The 2016 harvest will begin officially on Tuesday according to César Saldaña, director of the Consejo. Inspectors from the Casa del Vino, as the Consejo is popularly known, will be out checking sugar and quality levels to ensure the grapes are ideal for DO Sherry. Some grapes have already been harvested from the inland vineyards which are normally slightly more advanced, with the purpose of starting the “pies de cuba”, small fermentations at the bottom of the vat which will help kickstart the bigger fermentations when the harvest begins in earnest.
While picking will commence on Tuesday, it will not be at full speed as there is a slight lack of uniformity in ripening with variations of up to 2ᴼ Beaumé below the minimum required of 10.5ᴼ. César Saldaña says that the reason for this is the unusual weather conditions this year with an intensely dry spring followed by heavy rains. It looks as though the harvest will not be fully under way for at least two weeks. It will certainly be later than last year, and on the dates predicted earlier: towards the end of August.
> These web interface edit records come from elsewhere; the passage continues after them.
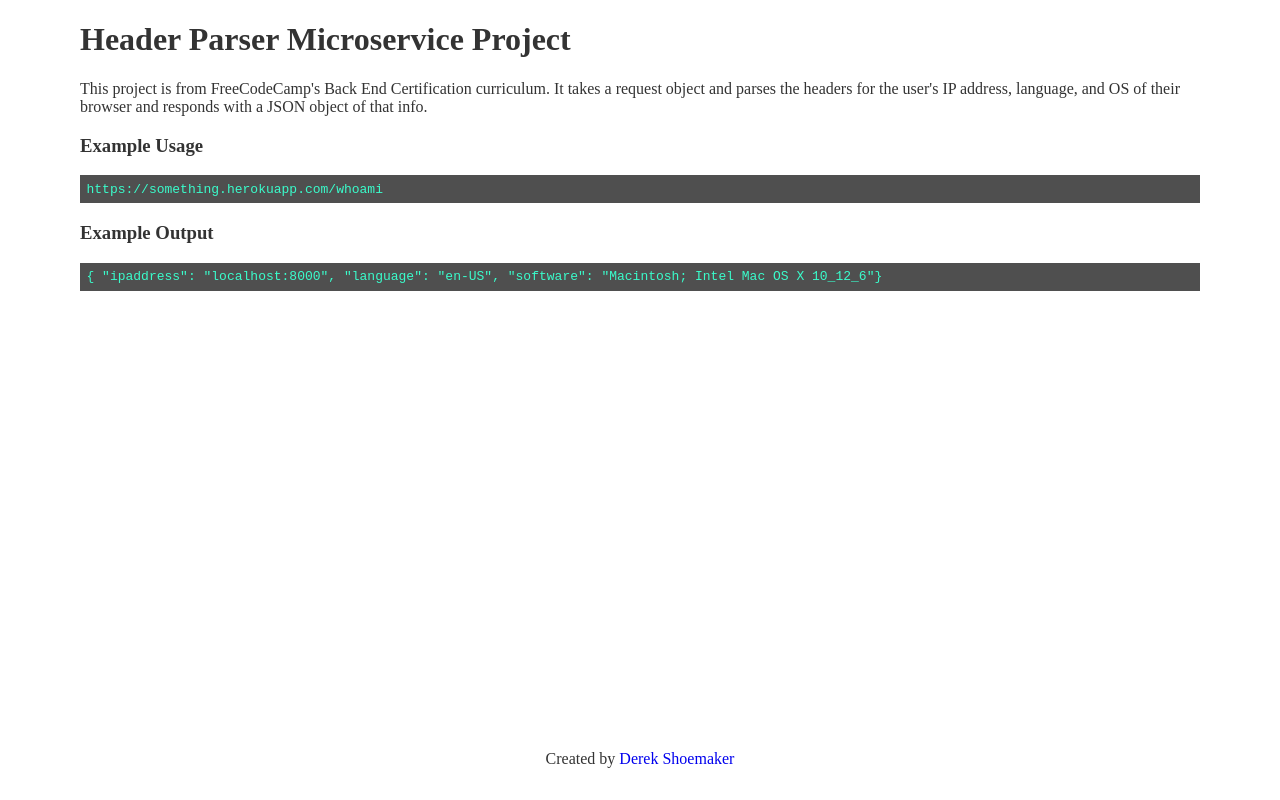
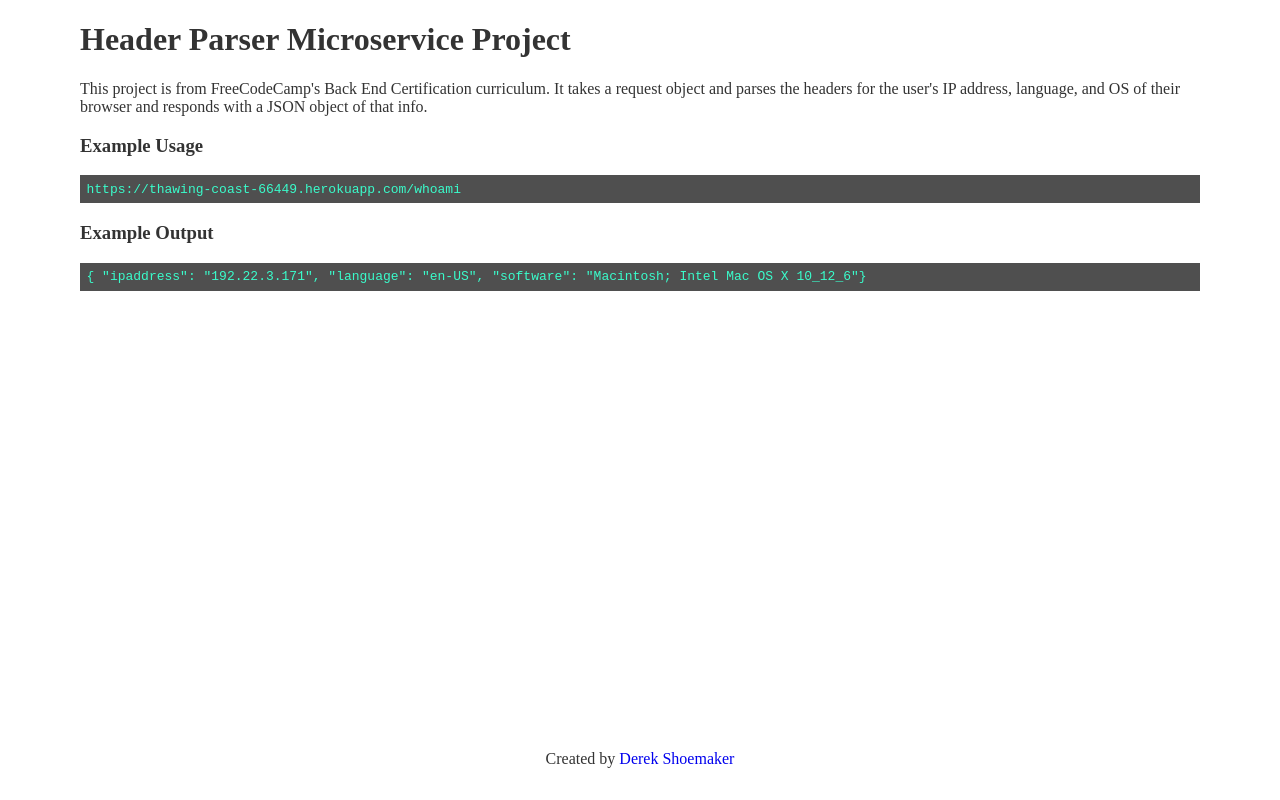
Before and after one commit to shoemakerdr/header-parser, a website: page public/index.html in a window 1280 px wide. Drawn offline with Linux system fonts and the light colour scheme.

Commit message:
Changed URL in example

```diff
--- a/public/index.html
+++ b/public/index.html
@@ -16,9 +16,9 @@
         </p>
         <div>
             <h3>Example Usage</h3>
-            <code>https://something.herokuapp.com/whoami</code>
+            <code>https://thawing-coast-66449.herokuapp.com/whoami</code>
             <h3>Example Output</h3>
-            <code>{ "ipaddress": "localhost:8000", "language": "en-US", "software": "Macintosh; Intel Mac OS X 10_12_6"}</code>
+            <code>{ "ipaddress": "192.22.3.171", "language": "en-US", "software": "Macintosh; Intel Mac OS X 10_12_6"}</code>
         </div>
         <footer>
             <p class='footer-text'>Created by <a href='https://github.com/shoemakerdr' target='_blank'>Derek Shoemaker</a></p>
```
The grapes have been plagued by episodes of the very hot Levante wind from the east which makes them lose weight in the form of water, but thereby concentrates the sugars and brings forward the harvest. Despite this, not all the grapes are ripe, especially those in the coastal areas where there is a strong influence from the nearby sea. The final yield is always difficult to predict, but thanks to the earlier mildew and the Levante, it could be about 20% lower than last year’s crop. The growers are thinking 60 million kilos compared to last year’s 72 million kilos.